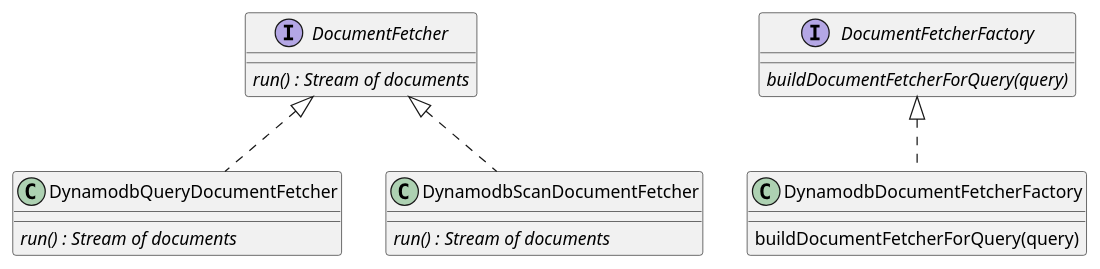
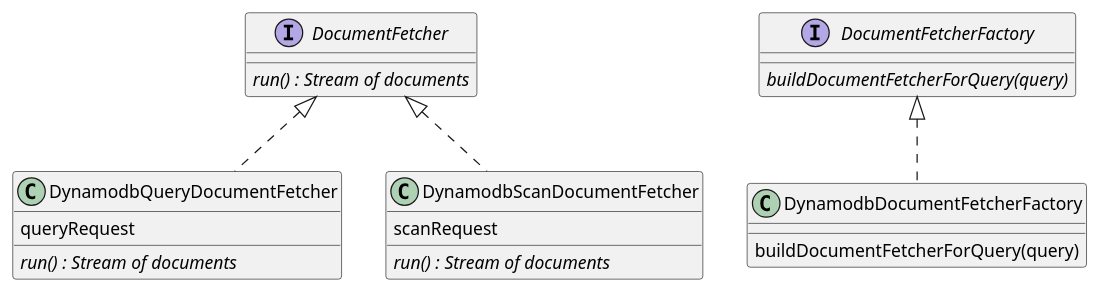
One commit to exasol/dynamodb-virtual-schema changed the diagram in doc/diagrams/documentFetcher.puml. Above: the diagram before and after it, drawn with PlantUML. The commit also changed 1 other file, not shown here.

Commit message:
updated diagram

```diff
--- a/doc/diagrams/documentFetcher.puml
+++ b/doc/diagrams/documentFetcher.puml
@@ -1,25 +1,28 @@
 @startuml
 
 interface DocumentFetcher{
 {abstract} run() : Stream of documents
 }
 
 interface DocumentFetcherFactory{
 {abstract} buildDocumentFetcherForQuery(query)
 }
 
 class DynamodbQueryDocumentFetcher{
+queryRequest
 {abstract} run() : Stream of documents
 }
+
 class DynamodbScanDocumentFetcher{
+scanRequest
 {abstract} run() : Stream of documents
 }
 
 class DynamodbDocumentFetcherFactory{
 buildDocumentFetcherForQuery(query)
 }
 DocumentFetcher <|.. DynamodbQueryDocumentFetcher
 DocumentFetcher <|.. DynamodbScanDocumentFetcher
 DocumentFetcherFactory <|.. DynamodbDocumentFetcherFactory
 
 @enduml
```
○ ○ ○ ○
» **REQUIRED WORK**
Go through the records and show every line with the string "interface" in it.

» **TASK RESPONSE**
 interface DocumentFetcher{
 interface DocumentFetcherFactory{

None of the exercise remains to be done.